▸ Task
Reproduce the listing below exactly, minus its pictures.

###

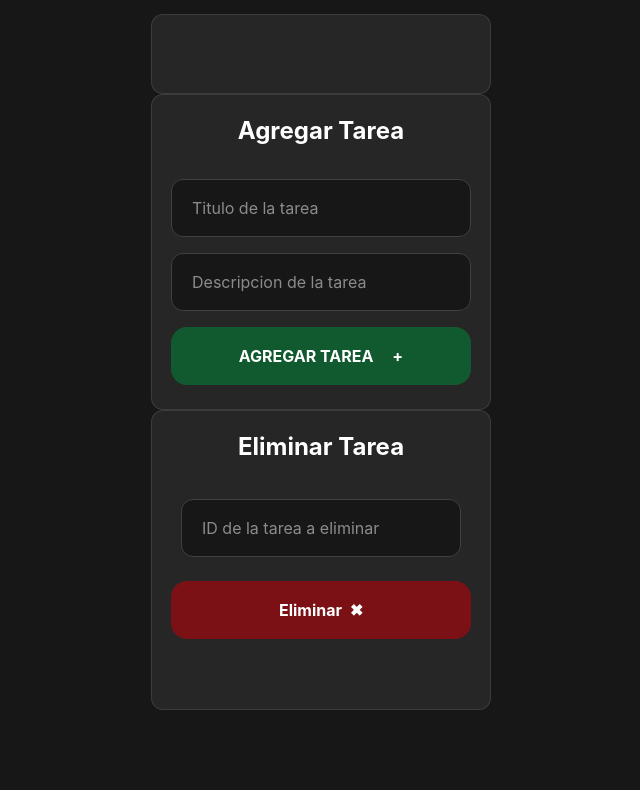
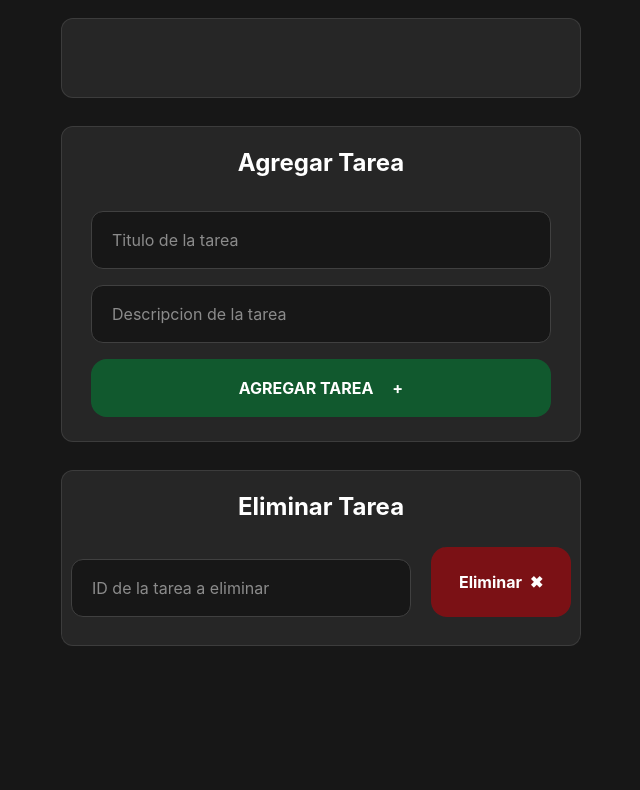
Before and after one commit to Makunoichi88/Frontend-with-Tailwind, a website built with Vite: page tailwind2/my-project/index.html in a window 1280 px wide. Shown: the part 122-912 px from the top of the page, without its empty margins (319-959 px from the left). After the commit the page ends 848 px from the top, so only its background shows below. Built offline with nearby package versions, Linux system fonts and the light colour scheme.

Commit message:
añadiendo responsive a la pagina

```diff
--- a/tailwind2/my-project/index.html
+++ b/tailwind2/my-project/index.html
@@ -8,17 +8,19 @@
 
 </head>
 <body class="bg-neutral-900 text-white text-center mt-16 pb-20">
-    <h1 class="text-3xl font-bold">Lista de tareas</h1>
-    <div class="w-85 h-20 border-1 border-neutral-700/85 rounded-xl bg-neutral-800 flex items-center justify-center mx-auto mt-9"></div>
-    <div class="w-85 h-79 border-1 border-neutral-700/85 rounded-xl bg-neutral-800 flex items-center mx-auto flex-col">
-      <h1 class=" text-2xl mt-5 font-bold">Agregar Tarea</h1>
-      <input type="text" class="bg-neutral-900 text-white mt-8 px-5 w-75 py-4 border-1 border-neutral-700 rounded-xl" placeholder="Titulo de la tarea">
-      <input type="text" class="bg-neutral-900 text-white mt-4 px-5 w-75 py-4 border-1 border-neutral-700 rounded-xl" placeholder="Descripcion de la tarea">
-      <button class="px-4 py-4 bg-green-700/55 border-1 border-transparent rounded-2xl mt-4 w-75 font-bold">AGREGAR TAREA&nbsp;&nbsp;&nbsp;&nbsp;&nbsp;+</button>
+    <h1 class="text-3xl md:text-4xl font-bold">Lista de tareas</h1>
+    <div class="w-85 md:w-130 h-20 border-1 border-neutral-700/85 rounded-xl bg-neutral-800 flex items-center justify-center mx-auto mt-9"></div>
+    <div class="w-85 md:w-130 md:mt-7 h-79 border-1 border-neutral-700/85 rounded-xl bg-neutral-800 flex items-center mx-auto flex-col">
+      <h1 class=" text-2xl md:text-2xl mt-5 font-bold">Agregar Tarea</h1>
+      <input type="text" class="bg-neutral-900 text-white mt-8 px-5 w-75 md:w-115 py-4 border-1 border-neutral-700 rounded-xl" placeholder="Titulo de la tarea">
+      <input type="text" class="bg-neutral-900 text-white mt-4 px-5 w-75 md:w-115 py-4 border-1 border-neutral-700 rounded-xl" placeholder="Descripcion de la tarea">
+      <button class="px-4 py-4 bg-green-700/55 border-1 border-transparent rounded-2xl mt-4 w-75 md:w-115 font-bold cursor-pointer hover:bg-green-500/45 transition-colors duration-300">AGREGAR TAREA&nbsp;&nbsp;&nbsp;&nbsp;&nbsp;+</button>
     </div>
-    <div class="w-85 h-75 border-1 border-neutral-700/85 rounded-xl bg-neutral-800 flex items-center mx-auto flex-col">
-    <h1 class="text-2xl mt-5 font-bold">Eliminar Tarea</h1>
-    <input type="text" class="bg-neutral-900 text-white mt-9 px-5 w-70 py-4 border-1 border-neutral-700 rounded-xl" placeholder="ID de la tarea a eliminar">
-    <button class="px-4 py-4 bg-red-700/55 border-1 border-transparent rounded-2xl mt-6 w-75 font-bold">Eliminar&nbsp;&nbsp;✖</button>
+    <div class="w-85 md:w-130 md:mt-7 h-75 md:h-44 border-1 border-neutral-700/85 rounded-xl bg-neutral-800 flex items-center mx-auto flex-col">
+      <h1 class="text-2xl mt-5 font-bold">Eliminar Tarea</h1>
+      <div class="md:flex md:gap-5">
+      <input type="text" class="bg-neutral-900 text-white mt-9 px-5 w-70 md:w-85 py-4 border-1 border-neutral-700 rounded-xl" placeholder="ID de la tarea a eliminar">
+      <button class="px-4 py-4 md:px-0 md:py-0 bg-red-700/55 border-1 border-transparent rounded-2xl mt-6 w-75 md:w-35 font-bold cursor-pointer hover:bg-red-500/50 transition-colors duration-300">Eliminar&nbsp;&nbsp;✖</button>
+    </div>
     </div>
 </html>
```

###

▸ Response to the exercise
Before and after one commit to Makunoichi88/Frontend-with-Tailwind, a website built with Vite: page tailwind2/my-project/index.html in a window 1280 px wide. Shown: the part 122-912 px from the top of the page, without its empty margins (319-959 px from the left). After the commit the page ends 848 px from the top, so only its background shows below. Built offline with nearby package versions, Linux system fonts and the light colour scheme.

Commit message:
añadiendo responsive a la pagina

```diff
--- a/tailwind2/my-project/index.html
+++ b/tailwind2/my-project/index.html
@@ -8,17 +8,19 @@
 
 </head>
 <body class="bg-neutral-900 text-white text-center mt-16 pb-20">
-    <h1 class="text-3xl font-bold">Lista de tareas</h1>
-    <div class="w-85 h-20 border-1 border-neutral-700/85 rounded-xl bg-neutral-800 flex items-center justify-center mx-auto mt-9"></div>
-    <div class="w-85 h-79 border-1 border-neutral-700/85 rounded-xl bg-neutral-800 flex items-center mx-auto flex-col">
-      <h1 class=" text-2xl mt-5 font-bold">Agregar Tarea</h1>
-      <input type="text" class="bg-neutral-900 text-white mt-8 px-5 w-75 py-4 border-1 border-neutral-700 rounded-xl" placeholder="Titulo de la tarea">
-      <input type="text" class="bg-neutral-900 text-white mt-4 px-5 w-75 py-4 border-1 border-neutral-700 rounded-xl" placeholder="Descripcion de la tarea">
-      <button class="px-4 py-4 bg-green-700/55 border-1 border-transparent rounded-2xl mt-4 w-75 font-bold">AGREGAR TAREA&nbsp;&nbsp;&nbsp;&nbsp;&nbsp;+</button>
+    <h1 class="text-3xl md:text-4xl font-bold">Lista de tareas</h1>
+    <div class="w-85 md:w-130 h-20 border-1 border-neutral-700/85 rounded-xl bg-neutral-800 flex items-center justify-center mx-auto mt-9"></div>
+    <div class="w-85 md:w-130 md:mt-7 h-79 border-1 border-neutral-700/85 rounded-xl bg-neutral-800 flex items-center mx-auto flex-col">
+      <h1 class=" text-2xl md:text-2xl mt-5 font-bold">Agregar Tarea</h1>
+      <input type="text" class="bg-neutral-900 text-white mt-8 px-5 w-75 md:w-115 py-4 border-1 border-neutral-700 rounded-xl" placeholder="Titulo de la tarea">
+      <input type="text" class="bg-neutral-900 text-white mt-4 px-5 w-75 md:w-115 py-4 border-1 border-neutral-700 rounded-xl" placeholder="Descripcion de la tarea">
+      <button class="px-4 py-4 bg-green-700/55 border-1 border-transparent rounded-2xl mt-4 w-75 md:w-115 font-bold cursor-pointer hover:bg-green-500/45 transition-colors duration-300">AGREGAR TAREA&nbsp;&nbsp;&nbsp;&nbsp;&nbsp;+</button>
     </div>
-    <div class="w-85 h-75 border-1 border-neutral-700/85 rounded-xl bg-neutral-800 flex items-center mx-auto flex-col">
-    <h1 class="text-2xl mt-5 font-bold">Eliminar Tarea</h1>
-    <input type="text" class="bg-neutral-900 text-white mt-9 px-5 w-70 py-4 border-1 border-neutral-700 rounded-xl" placeholder="ID de la tarea a eliminar">
-    <button class="px-4 py-4 bg-red-700/55 border-1 border-transparent rounded-2xl mt-6 w-75 font-bold">Eliminar&nbsp;&nbsp;✖</button>
+    <div class="w-85 md:w-130 md:mt-7 h-75 md:h-44 border-1 border-neutral-700/85 rounded-xl bg-neutral-800 flex items-center mx-auto flex-col">
+      <h1 class="text-2xl mt-5 font-bold">Eliminar Tarea</h1>
+      <div class="md:flex md:gap-5">
+      <input type="text" class="bg-neutral-900 text-white mt-9 px-5 w-70 md:w-85 py-4 border-1 border-neutral-700 rounded-xl" placeholder="ID de la tarea a eliminar">
+      <button class="px-4 py-4 md:px-0 md:py-0 bg-red-700/55 border-1 border-transparent rounded-2xl mt-6 w-75 md:w-35 font-bold cursor-pointer hover:bg-red-500/50 transition-colors duration-300">Eliminar&nbsp;&nbsp;✖</button>
+    </div>
     </div>
 </html>
```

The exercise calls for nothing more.